People v. Nature G. Finch


Onondaga County Court order dated August 23, 2012, modifying judgment of conviction. Pigott, J., granted leave December 13, 2012.


On an appeal of a jury verdict, the appellate court dismissed two counts of third-degree criminal trespass based on legal insufficiency, but left undisturbed the conviction for resisting arrest based on the arrest for trespass. Whether the "authorized arrest" element of resisting arrest may be established by a criminal trespass charge found not to be supported by legally sufficient evidence. (Assigned counsel: Philip Rothschild, Frank H. Hiscock Legal Aid Society, 351 South Warren St., Syracuse, NY 13202.)

Factual background: Finch was an invited guest of Bradley, a leaseholding tenant at a federally subsidized housing project, with whom Finch had a child.  The police knew this, but arrested Finch for criminal trespass anyway; upset, Finch resisted and was charged with not only trespass but resisting arrest.  A jury convicted Finch of both charges.  On appeal to the County Court, the trespass charges were reversed and dismissed since, as an invited guest of a tenant with a lease, Finch could not be guilty of trespass.  The County Court left the resisting arrest charge undisturbed, since the officer, in its view, had probable cause to arrest.  At arraignment, the defense lawyer had specifically moved to dismiss since the trespass charge, in light of Finch’s status as an invited guest of a lease-holding tenant, could not be sustained.  The court specifically rejected this argument, explaining that the law was otherwise.  At the ensuing trial, counsel did not renew this argument in the form of a motion for a trial order of dismissal.


Issues before the Court: (1) Whether, “where a criminal defendant has unsuccessfully argued before trial that the facts alleged by the People do not constitute the crime charged, and the court has rejected the argument, defendant need not specifically repeat the argument in a trial motion to dismiss in order to preserve the point for appeal.”  (2) Whether the trial evidence was insufficient to establish resisting arrest, the only remaining court.


The Court held: (1) Where the court “definitively” rejected the sufficiency argument prior to trial, the defendant need not repeat his argument during trial in order for the issue to be preserved.  (2) The evidence was not only insufficient to establish resisting arrest, but defendant was “factually innocent” of the crime.

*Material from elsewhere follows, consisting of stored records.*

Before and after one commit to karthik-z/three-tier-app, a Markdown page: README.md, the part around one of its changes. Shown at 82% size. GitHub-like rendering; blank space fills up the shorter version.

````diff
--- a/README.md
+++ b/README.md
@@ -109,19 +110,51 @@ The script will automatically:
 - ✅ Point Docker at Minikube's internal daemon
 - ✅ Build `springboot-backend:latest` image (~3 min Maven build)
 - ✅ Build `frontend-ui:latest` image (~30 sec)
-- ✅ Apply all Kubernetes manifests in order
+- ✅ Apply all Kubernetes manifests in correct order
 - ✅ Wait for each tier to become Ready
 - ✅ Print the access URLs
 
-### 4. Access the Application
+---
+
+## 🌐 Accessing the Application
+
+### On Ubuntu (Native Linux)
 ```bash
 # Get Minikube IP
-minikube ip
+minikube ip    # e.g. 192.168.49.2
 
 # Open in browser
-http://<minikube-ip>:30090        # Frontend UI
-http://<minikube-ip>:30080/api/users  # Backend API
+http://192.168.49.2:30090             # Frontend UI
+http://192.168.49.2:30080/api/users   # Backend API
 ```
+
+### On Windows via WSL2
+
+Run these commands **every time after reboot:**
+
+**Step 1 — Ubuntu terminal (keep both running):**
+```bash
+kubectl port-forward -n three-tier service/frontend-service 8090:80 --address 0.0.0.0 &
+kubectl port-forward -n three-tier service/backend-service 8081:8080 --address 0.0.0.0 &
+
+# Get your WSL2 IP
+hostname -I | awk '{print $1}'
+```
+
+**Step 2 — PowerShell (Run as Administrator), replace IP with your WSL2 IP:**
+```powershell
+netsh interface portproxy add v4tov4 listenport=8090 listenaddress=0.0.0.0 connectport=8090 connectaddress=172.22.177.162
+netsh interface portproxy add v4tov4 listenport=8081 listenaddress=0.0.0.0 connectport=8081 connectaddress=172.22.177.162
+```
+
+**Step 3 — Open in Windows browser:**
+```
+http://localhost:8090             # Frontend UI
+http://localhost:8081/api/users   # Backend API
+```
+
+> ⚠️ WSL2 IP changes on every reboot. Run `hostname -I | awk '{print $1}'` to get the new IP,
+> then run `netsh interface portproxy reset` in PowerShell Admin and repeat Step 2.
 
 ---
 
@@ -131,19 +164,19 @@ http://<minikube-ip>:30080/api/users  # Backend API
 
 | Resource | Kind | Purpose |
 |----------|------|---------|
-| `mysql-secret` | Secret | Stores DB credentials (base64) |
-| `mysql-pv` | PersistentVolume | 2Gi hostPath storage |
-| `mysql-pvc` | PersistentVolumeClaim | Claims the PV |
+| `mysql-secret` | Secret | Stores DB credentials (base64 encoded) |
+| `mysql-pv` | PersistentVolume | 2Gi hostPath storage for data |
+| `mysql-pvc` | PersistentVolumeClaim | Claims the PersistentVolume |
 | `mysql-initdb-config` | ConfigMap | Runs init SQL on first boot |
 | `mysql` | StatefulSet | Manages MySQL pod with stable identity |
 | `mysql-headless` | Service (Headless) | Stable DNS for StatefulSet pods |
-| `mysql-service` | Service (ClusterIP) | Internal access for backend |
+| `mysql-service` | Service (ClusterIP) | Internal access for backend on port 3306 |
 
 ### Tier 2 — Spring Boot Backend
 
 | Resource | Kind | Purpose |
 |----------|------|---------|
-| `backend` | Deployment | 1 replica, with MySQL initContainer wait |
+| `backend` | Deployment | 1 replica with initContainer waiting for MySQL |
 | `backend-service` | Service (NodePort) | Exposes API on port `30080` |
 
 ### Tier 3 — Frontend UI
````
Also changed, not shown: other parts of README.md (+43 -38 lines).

CAL Observes: The Court split 4 to 3, with Judge Smith writing for the majority (including Judges Lippman, Rivera, and Pigott), and Judge Abdus-Salaam (joined by Judges Graffeo and Read [who also separately dissented]) penning the dissent.  The split was on the preservation question; the dissent did not reach the merits.  (1)Viewed in its purist form, the majority holding is unexceptional even if the factual scenario underlying the preservation issue is unique.  What is striking is the vitriolic nature of Judge Abdus-Salaam’s dissent.  (Judge Read’s “concurring dissent” reflects profound disappointment rather than vitriol.)  While Judge Smith’s opinion is written in his customary wry tone, Judge Abdus-Salaam’s language reflects outright hostility.  Apparently, there is a sharp schism on the Court, reflected now in this split opinion, on the matter of preservation.  The 7 judges are in two camps: the preservation “realists,” on the one hand, and the preservation “ritualists” on the other.  The realists believe that the preservation rules, while valuable, should serve the ends of justice, while the ritualists view them almost as an end in themselves.  That Judge Smith is in the forefront of the preservation realists should come as no surprise to the close followers of his opinions in criminal cases.  On the other hand, the invective flowing from Judge Abdus-Salaam’s opinion appears uncharacteristic – for her and even for Judge Lippman’s post-Kaye-Court de-emphasis on consensus and civility in its opinions.  (2) The majority opinion, perhaps, reflects the judges’ realization of the disconnect between New York’s stringent preservation rules and the reality that all but the most skilled criminal trial defense practitioners are simply unable to navigate the niceties of this State’s complex preservation requirements.  Trial public defense offices, in particular, do not hire young attorneys based on the promise they show in mastering the art of preserving the record.  Nor do trial advocacy training sessions integrate the preservation aspect into their line of instruction.  And, obviously, “The Art of Preserving the Record” is not a class taught in law school, even at the clinical level.  (3) One interesting assertion in Judge Abdus-Salaam’s dissent is that a defendant with a colorable claim of actual innocence, but saddled with an unpreserved sufficiency claim, can rely on the Appellate Division, with its interest of justice jurisdiction, to intervene to prevent a wrongful conviction.  This assertion no doubt caused some bewilderment amongst defense attorneys with active intermediate appellate court practices, leading them to raise some bemused eyebrows.  Judge Smith’s response, that “procedural rules should be so designed as to keep unjust results to a minimum,” was characteristically restrained.